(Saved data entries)

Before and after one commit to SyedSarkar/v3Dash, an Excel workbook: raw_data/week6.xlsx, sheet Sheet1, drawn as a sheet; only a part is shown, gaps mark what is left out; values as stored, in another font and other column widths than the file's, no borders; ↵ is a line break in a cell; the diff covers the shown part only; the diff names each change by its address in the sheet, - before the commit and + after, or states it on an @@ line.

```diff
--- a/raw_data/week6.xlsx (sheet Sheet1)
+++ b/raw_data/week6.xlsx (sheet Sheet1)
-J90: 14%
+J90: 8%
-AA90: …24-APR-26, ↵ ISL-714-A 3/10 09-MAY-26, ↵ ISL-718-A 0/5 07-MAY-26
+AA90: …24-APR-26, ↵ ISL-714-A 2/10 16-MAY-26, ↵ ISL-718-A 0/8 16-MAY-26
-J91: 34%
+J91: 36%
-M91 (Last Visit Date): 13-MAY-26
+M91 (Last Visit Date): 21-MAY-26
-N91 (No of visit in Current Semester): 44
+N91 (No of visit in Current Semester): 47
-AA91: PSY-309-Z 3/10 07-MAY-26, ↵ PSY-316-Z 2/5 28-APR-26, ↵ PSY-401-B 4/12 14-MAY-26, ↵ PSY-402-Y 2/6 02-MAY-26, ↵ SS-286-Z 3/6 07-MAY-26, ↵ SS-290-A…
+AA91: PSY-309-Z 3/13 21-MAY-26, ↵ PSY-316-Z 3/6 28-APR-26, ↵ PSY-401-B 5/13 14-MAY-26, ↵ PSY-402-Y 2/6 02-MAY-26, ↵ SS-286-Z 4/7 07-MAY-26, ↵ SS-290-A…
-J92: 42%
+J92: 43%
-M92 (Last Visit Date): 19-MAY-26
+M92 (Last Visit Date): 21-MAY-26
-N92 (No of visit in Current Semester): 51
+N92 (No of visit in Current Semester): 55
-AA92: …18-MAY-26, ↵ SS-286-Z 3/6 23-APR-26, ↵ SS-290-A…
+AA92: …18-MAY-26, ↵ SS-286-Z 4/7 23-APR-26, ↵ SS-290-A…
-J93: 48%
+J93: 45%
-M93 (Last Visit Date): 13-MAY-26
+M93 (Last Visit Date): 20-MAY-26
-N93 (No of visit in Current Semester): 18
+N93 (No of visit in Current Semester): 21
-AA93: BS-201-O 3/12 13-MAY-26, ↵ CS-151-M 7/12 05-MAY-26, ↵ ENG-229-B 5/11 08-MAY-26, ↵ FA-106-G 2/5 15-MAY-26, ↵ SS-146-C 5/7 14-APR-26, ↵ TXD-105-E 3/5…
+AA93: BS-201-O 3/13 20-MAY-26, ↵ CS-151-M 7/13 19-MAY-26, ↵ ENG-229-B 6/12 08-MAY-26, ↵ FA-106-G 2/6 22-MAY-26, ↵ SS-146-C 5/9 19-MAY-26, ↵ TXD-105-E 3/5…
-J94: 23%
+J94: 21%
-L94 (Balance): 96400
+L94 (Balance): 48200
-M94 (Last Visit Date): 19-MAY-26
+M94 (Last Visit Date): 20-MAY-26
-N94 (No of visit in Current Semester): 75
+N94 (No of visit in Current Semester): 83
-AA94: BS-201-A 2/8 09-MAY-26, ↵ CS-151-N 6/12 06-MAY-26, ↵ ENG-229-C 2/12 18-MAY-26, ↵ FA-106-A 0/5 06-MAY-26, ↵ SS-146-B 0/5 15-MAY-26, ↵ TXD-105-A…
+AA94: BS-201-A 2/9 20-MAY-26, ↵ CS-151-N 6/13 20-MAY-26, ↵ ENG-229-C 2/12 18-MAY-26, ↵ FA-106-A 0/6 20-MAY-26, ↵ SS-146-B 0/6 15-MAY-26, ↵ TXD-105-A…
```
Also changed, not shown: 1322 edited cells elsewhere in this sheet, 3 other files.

### Task prompt
Copy out all the lines of the records that include "Semester".

### Exercise output
-N91 (No of visit in Current Semester): 44
+N91 (No of visit in Current Semester): 47
-N92 (No of visit in Current Semester): 51
+N92 (No of visit in Current Semester): 55
-N93 (No of visit in Current Semester): 18
+N93 (No of visit in Current Semester): 21
-N94 (No of visit in Current Semester): 75
+N94 (No of visit in Current Semester): 83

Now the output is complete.